Masao and the Bronze Nightingale

Boyle Heights, 1940

“Hey Masao, where did you score those fine drapes, ese?”

“Over on Brooklyn and Soto. Manny Garcia’s uncle has a tailor shop there.”

“Órale pues, you’re lookin’ sharp, vato!”

Thanks, Lil’ Joe, ay te watcho, catch you later, carnal!”

Yeah, Masao Imoto knew how to dress sharp alright. He was a Japanese American nisei zoot suitor, a pachuke, Japanese slang for pachuco. The older generation called them yógore “those that get dirty drinking and gambling hanging out at pool halls and picking up prostitutes.” Yeah, they were the bad boys of Boyle Heights and it was mostly all about partying and chicks. But for Masao, it was mostly about jazz, rhythm & blues. He played tenor saxophone and wanted to be a great jazz musician someday. Jazz was his mission. Jazz was his life. Jazz was his word.
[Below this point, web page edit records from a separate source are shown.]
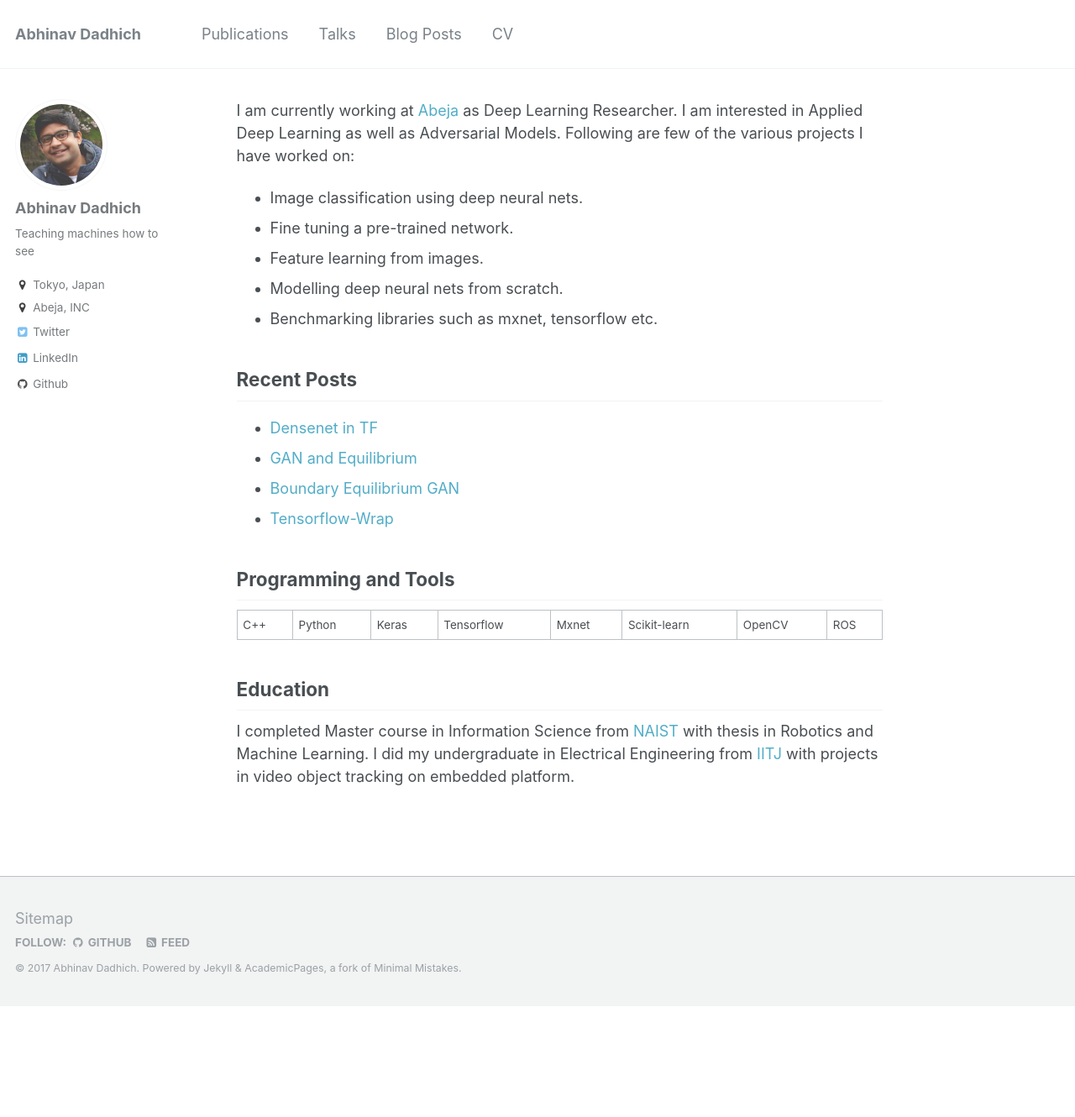
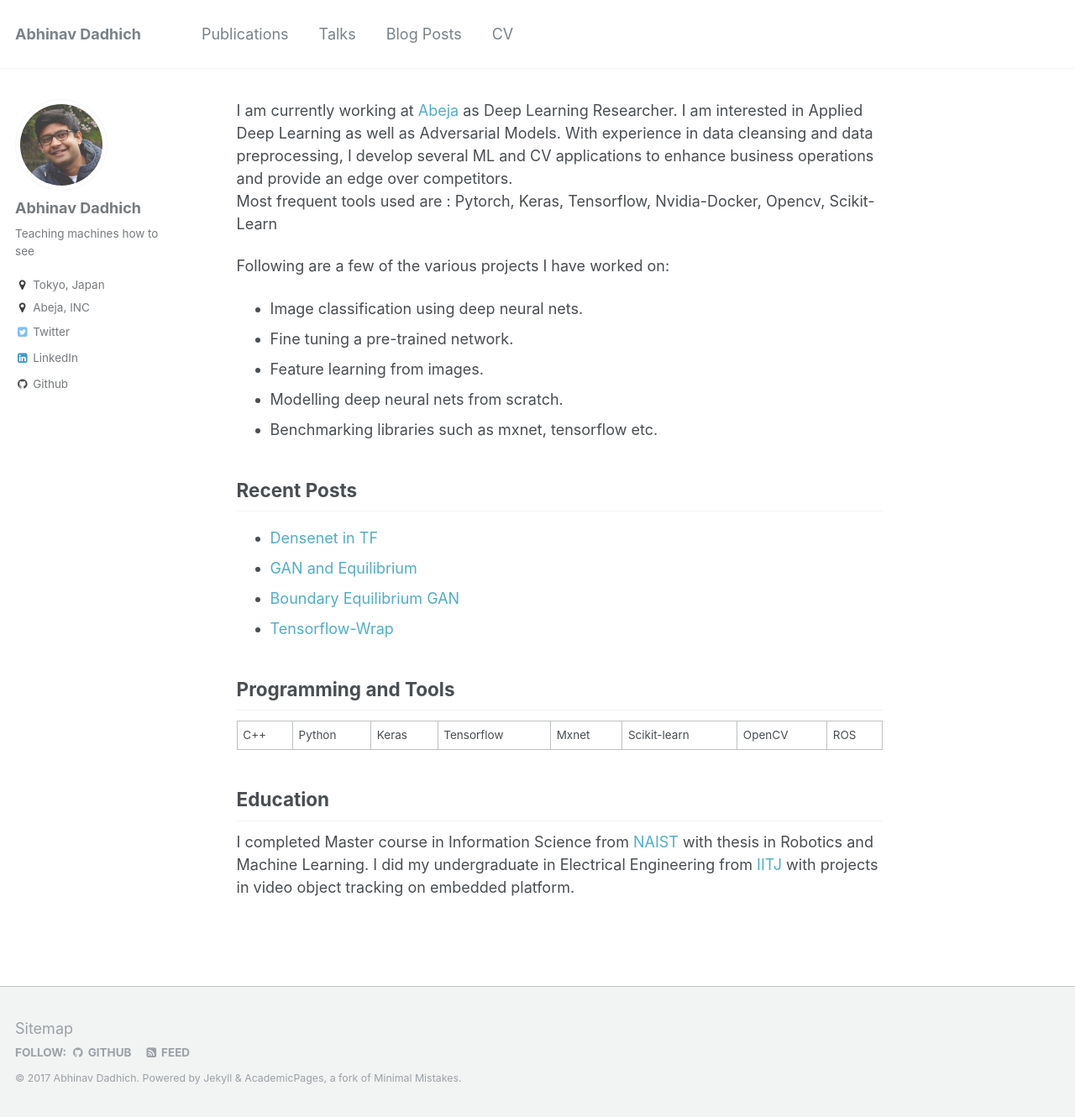
Before and after one commit to ResByte/ResByte.github.io, a Jekyll site: the page built from _pages/about.md, in a window 1280 px wide and 1330 px high. Shown: the whole window at 84% size. Built offline with Jekyll 4.4.1, drawn with Linux system fonts in a browser that asks for light colours.

Commit message:
Create about.md

```diff
--- a/_pages/about.md
+++ b/_pages/about.md
@@ -8,9 +8,10 @@ redirect_from:
   - /about.html
 ---
 
+I am currently working at [Abeja](http://www.abeja.asia) as Deep Learning Researcher. I am interested in Applied Deep Learning as well as Adversarial Models. With experience in data cleansing and data preprocessing, I develop several ML and CV applications to enhance business operations and provide an edge over competitors.
+Most frequent tools used are : Pytorch, Keras, Tensorflow, Nvidia-Docker, Opencv, Scikit-Learn
 
-I am currently working at [Abeja](http://www.abeja.asia) as Deep Learning Researcher. I am interested in Applied Deep Learning as well as Adversarial Models.
-Following are few of the various projects I have worked on:
+Following are a few of the various projects I have worked on:
 
 - Image classification using deep neural nets.
 - Fine tuning a pre-trained network.
```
Masao cast a long handsome shadow as he strolled down Soto this bright sunny day with his shiny neatly combed pompadour and ducktail haircut and sportin’ his fiiiine purple drapes: a broad-shouldered, fingertip zoot coat, pleated, pegged pants tapered at the ankles, a long gold watch chain, and a wide brimmed hat. As he strutted past the Paramount Ballroom on Brooklyn he saw a poster that blew his mind: “Tonight, The Count Basie Orchestra!” Man! Masao flipped out! Finally, he could hear a big band in person. He used to take the streetcar down to south Central Avenue where all the action was and stand in the alleys behind the nightclubs listening to the bands and play along with them. That was his training. That was his school.

The dark, loud, smoky ballroom was filled with mostly Chicanos, Japanese Americans, Blacks, and a few whites. Masao and his zoot buddies, Lil’ Joe Casillas and Isamu Imoto were there with their gorgeous pachuca girlfriends Chata and Rosie looking fine as wine and ready to shine with their stacked hair, heavy make-up, and fine drapes.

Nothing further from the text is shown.